Return the lines below in which the string "rounded" occurs.

☆ ☆ ☆ ☆ ☆

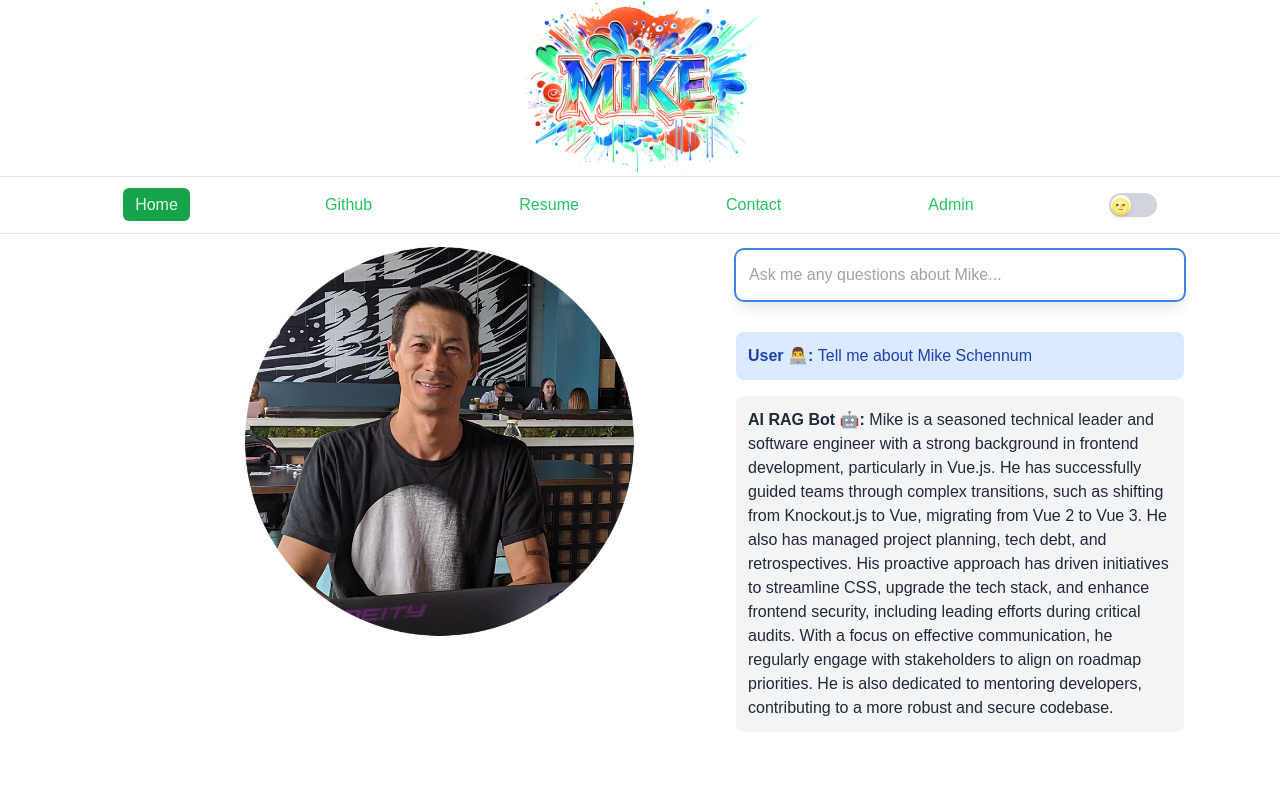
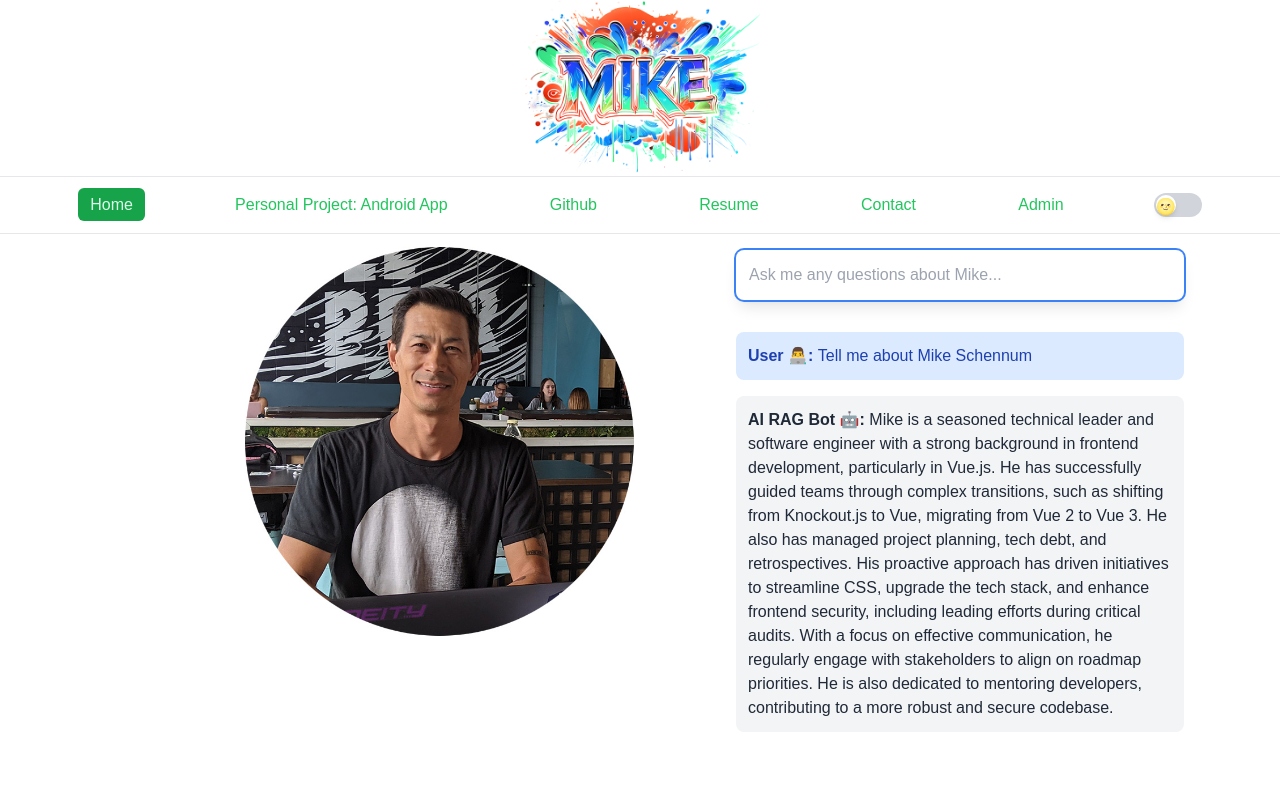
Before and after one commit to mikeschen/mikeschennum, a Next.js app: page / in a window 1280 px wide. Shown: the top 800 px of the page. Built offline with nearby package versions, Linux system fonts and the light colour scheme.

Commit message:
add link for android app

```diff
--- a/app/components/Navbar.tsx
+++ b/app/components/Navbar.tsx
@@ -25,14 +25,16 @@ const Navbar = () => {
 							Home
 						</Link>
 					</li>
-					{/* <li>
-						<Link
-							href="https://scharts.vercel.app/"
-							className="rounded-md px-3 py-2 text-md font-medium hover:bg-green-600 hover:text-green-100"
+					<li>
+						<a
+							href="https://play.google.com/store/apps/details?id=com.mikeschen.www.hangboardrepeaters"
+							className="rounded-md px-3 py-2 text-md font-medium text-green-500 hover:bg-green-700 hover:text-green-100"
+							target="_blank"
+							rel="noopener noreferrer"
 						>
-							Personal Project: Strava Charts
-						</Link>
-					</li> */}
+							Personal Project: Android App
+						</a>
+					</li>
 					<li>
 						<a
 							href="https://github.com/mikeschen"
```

☆ ☆ ☆ ☆ ☆

▸ ANSWER FOR THIS EXERCISE
-							className="rounded-md px-3 py-2 text-md font-medium hover:bg-green-600 hover:text-green-100"
+							className="rounded-md px-3 py-2 text-md font-medium text-green-500 hover:bg-green-700 hover:text-green-100"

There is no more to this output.